OPINION: Anti-vax agenda a danger to all of us
OF THE countless indulgent arguments presented in modern times, vaccine denialism has to be one of the more insidious ones.
Leaving aside the reality the claims of anti-vaxers have been thoroughly debunked and discredited by the world's leading medical professionals, the movement's extremists aren't above resorting to gutter tactics, even allegedly attacking the families of dead children.
Reading a news.com article about the harassment of the family of little Sloan DeRosier, who died in his cot in July, I was disturbed but not surprised to see anti-vaxxers had allegedly suggested vaccines were to blame.

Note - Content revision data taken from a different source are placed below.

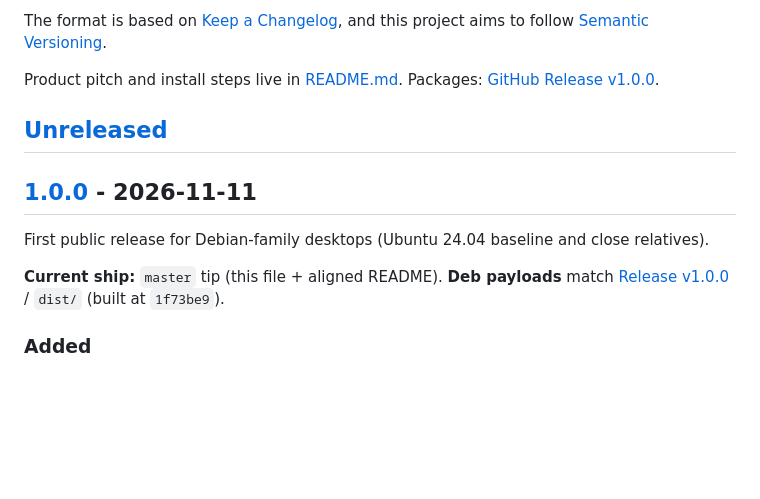
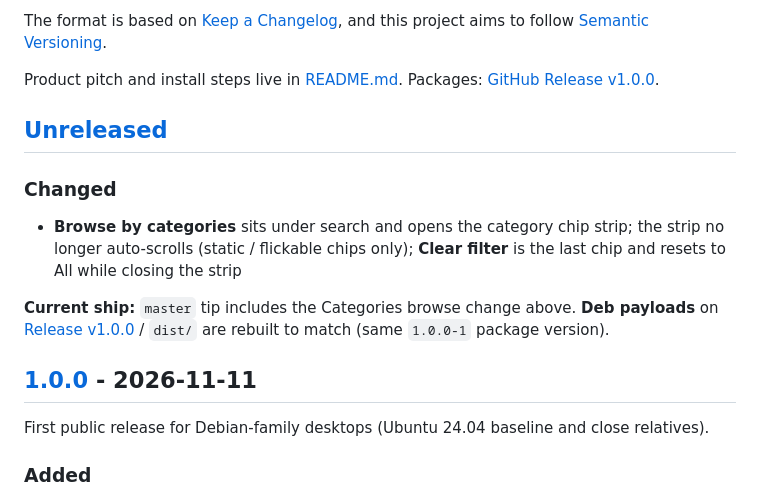
Before and after one commit to dark1ltg/AppGrid, a Markdown page: CHANGELOG.md, the part around the change. Drawn GitHub-style; blank space fills up the shorter version.

```diff
--- a/CHANGELOG.md
+++ b/CHANGELOG.md
@@ -9,11 +9,15 @@ Product pitch and install steps live in [README.md](README.md). Packages: [GitHu
 
 ## [Unreleased]
 
+### Changed
+
+- **Browse by categories** sits under search and opens the category chip strip; the strip no longer auto-scrolls (static / flickable chips only); **Clear filter** is the last chip and resets to All while closing the strip
+
+**Current ship:** `master` tip includes the Categories browse change above. **Deb payloads** on [Release v1.0.0](https://github.com/dark1ltg/AppGrid/releases/tag/v1.0.0) / `dist/` are rebuilt to match (same `1.0.0-1` package version).
+
 ## [1.0.0] - 2026-11-11
 
 First public release for Debian-family desktops (Ubuntu 24.04 baseline and close relatives).
-
-**Current ship:** `master` tip (this file + aligned README). **Deb payloads** match [Release v1.0.0](https://github.com/dark1ltg/AppGrid/releases/tag/v1.0.0) / `dist/` (built at `1f73be9`).
 
 ### Added
 
```
Also changed, not shown: README.md (+3 -3 lines), docs/ui-categories-ticker.png, 4 other files.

Despite the cause of death being undetermined, the grieving mother was allegedly bombarded with messages from anti-vaxxers laying the blame on her.
Sadly, it's not uncommon for anti-vaxxers to engage in increasingly vile commentary, disregarding the facts to suit their sad agenda without the slightest regard for the victims, or the facts.

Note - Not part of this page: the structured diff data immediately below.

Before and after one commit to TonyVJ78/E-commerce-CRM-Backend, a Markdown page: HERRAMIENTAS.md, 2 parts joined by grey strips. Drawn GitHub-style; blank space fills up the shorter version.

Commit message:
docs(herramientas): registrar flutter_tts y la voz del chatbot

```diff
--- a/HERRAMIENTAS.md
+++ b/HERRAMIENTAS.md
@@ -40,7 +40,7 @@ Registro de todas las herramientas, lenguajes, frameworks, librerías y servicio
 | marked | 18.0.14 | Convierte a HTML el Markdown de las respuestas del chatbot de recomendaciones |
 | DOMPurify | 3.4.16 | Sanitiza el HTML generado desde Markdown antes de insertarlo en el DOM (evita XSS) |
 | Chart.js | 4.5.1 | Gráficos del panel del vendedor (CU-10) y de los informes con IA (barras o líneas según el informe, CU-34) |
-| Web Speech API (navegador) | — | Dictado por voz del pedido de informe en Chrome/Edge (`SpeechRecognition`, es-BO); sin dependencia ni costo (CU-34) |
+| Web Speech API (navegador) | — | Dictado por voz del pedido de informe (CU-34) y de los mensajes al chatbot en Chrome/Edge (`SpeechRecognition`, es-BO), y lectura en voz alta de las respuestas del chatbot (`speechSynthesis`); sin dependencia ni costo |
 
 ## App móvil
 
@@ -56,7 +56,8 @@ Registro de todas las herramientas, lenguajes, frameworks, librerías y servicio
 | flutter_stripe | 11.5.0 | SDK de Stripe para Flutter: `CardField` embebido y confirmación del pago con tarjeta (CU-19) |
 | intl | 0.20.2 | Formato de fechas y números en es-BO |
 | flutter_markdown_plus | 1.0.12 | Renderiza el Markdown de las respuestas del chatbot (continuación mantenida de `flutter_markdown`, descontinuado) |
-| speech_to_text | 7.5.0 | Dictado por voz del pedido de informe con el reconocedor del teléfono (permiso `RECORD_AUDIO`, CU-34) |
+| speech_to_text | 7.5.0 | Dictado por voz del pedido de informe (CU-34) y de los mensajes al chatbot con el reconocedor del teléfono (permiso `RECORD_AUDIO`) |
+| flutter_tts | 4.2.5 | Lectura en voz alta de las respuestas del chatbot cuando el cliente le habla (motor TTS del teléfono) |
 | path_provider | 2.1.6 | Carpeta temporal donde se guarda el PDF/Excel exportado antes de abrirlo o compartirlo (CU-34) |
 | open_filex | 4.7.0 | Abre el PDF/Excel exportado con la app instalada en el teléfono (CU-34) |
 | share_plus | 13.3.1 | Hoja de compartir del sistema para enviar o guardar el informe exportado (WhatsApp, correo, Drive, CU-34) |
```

Regional areas, particularly those with high rates of autism, a condition anti-vaxxers repeatedly link to immunisation regardless of a complete lack of proof, can sometimes be a breeding ground for these dangerous conspiracy theories.
It's always worth asking anyone under 40 who is considering joining these causes if they know someone who died from diseases like polio, smallpox or measles. Chances are they don't, because they were vaccinated.
What do you think of the recent tactics in the vaccination debate? Leave your comments below.